:: Work required ::
For each line below that contains the word "components", return that line.

:: Record extracts ::

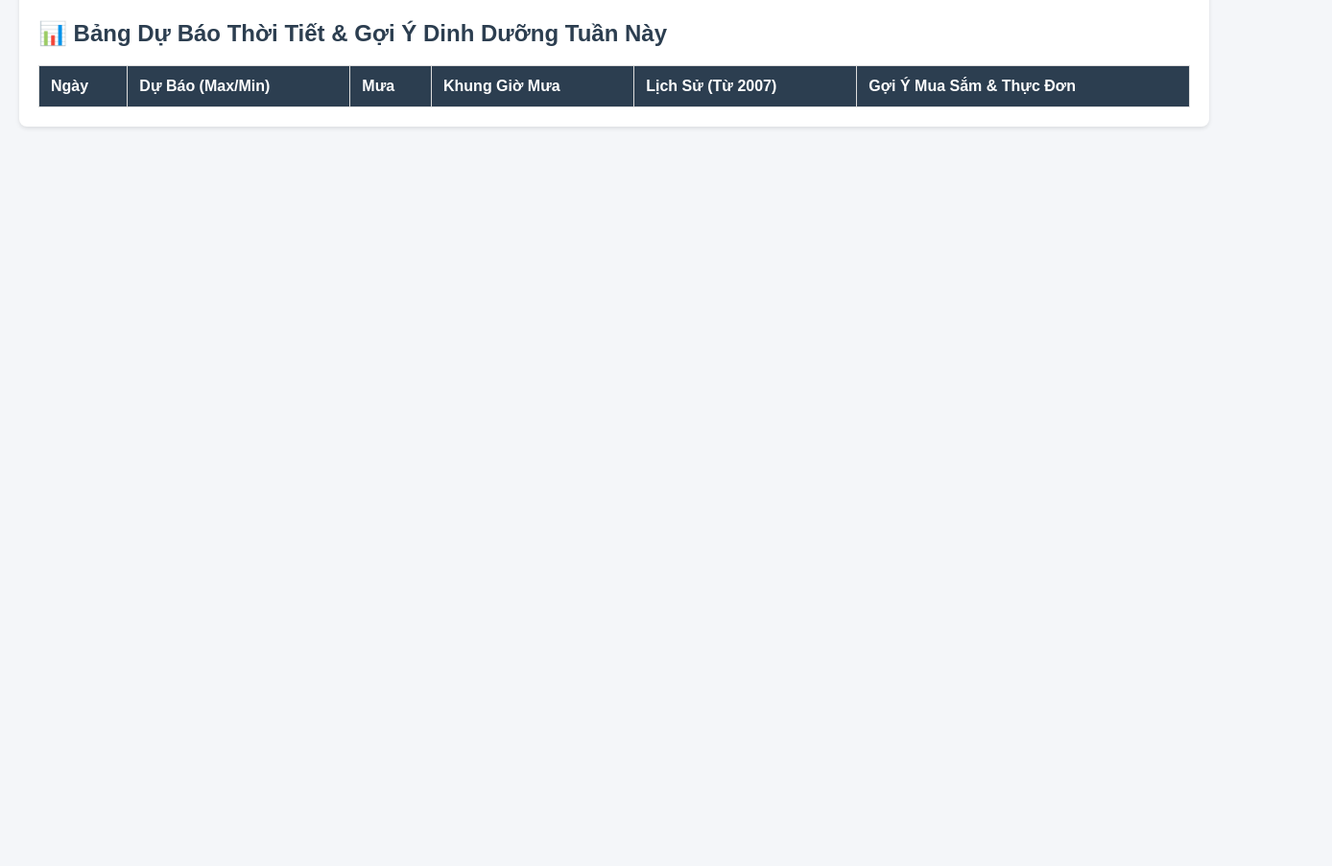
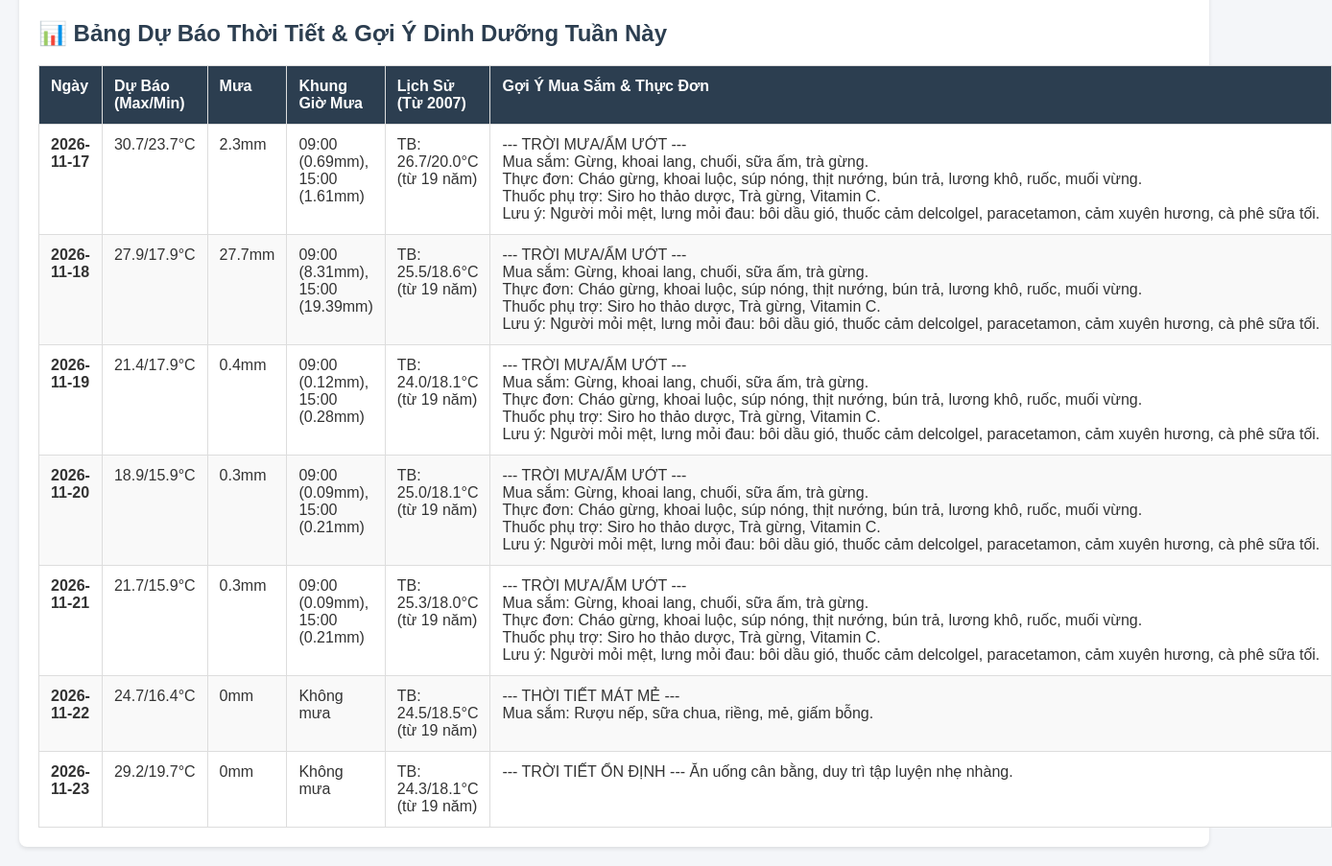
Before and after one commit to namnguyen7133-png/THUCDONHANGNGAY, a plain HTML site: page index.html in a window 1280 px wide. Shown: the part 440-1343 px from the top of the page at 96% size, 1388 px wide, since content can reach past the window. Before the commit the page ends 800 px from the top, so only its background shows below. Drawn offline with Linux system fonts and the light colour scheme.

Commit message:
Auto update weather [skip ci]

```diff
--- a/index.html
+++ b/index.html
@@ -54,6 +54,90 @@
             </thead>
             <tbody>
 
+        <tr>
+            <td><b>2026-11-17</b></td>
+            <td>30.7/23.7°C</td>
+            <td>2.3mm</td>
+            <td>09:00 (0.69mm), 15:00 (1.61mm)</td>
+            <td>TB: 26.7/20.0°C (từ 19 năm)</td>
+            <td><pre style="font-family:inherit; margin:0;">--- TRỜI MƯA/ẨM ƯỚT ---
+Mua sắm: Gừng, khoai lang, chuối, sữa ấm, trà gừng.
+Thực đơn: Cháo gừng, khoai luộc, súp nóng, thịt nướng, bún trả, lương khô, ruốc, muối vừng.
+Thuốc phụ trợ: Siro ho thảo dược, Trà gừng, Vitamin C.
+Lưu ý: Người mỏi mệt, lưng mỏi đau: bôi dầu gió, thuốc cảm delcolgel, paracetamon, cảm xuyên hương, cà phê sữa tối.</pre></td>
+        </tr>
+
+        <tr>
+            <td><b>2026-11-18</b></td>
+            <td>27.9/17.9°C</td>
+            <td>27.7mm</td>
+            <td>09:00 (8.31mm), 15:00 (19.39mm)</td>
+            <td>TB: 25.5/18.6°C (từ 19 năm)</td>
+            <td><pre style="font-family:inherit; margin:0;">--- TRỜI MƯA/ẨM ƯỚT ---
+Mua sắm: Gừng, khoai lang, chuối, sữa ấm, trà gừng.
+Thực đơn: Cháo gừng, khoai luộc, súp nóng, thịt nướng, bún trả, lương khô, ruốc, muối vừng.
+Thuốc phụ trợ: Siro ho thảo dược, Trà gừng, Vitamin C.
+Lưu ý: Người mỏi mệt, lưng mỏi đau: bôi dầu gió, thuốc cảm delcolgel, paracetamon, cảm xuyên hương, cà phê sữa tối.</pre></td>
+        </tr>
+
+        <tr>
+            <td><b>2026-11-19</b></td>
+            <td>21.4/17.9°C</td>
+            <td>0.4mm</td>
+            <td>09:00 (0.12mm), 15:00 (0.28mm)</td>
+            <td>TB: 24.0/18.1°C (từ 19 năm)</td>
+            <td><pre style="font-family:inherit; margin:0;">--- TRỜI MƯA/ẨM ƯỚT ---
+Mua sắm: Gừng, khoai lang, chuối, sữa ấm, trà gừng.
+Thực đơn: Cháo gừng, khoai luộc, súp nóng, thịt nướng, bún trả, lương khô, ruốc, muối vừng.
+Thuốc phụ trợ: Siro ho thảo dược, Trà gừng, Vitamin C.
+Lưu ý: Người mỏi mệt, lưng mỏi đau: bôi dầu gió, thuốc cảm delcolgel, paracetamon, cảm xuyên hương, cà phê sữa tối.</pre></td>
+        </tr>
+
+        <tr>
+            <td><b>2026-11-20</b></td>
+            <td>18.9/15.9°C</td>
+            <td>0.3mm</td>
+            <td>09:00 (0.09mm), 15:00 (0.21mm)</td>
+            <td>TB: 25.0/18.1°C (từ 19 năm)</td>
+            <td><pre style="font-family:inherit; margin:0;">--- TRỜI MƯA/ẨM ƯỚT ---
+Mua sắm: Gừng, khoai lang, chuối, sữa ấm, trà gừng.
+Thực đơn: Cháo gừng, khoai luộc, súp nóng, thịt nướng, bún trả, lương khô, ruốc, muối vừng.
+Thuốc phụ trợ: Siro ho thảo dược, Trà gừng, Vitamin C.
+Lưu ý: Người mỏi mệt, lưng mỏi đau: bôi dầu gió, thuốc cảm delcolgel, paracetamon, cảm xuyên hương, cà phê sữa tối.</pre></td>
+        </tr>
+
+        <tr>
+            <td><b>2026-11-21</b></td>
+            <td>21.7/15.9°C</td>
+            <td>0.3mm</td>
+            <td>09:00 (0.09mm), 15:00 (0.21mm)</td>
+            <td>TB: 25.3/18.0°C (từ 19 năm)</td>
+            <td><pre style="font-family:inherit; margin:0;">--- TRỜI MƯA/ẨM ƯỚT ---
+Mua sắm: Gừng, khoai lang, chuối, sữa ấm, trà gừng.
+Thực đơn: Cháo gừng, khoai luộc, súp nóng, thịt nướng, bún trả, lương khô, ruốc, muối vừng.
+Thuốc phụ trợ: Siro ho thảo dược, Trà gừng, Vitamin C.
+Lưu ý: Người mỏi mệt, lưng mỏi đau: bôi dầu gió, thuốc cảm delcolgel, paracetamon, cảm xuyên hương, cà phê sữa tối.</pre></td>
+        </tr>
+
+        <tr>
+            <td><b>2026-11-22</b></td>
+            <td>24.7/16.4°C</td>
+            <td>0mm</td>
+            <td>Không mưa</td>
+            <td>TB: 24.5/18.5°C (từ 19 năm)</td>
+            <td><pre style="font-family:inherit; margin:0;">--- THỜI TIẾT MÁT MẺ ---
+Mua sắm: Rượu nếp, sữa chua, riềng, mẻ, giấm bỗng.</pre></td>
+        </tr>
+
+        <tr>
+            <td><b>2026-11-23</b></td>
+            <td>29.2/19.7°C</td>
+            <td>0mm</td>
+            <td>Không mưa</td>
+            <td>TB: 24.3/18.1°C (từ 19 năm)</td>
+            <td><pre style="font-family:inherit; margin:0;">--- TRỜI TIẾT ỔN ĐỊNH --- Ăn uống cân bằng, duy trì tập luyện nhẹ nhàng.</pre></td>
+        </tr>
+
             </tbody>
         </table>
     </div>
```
---
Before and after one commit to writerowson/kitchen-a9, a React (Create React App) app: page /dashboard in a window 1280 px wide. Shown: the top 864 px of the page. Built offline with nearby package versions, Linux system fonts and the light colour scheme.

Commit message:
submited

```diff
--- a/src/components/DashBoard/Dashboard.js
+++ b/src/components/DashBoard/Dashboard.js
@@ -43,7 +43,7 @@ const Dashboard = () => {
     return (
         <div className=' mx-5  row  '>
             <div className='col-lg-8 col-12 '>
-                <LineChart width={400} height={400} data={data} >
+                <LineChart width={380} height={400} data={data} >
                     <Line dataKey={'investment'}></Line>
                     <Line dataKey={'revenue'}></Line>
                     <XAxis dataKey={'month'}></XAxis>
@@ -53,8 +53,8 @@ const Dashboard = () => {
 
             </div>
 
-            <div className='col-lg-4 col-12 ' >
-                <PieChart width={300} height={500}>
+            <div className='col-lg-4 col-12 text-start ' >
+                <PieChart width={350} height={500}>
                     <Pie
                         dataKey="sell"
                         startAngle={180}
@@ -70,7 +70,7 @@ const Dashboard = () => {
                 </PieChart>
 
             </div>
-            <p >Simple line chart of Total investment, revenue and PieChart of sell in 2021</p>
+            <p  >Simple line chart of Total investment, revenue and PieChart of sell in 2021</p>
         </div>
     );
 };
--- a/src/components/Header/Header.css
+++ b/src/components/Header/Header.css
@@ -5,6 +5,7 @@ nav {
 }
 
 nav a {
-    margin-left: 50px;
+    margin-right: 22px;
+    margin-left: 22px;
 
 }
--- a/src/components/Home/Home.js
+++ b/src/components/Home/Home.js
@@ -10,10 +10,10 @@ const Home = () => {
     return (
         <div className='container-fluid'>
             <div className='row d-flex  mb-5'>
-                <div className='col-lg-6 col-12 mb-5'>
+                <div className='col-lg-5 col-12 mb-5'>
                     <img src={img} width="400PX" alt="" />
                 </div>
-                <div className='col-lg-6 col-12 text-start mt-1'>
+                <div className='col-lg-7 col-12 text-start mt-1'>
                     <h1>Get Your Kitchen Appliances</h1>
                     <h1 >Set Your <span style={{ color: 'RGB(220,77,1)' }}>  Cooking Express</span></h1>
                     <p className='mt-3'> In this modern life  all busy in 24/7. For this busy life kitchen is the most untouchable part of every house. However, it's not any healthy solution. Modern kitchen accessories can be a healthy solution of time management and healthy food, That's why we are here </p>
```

:: Result ::
--- a/src/components/DashBoard/Dashboard.js
+++ b/src/components/DashBoard/Dashboard.js
--- a/src/components/Header/Header.css
+++ b/src/components/Header/Header.css
--- a/src/components/Home/Home.js
+++ b/src/components/Home/Home.js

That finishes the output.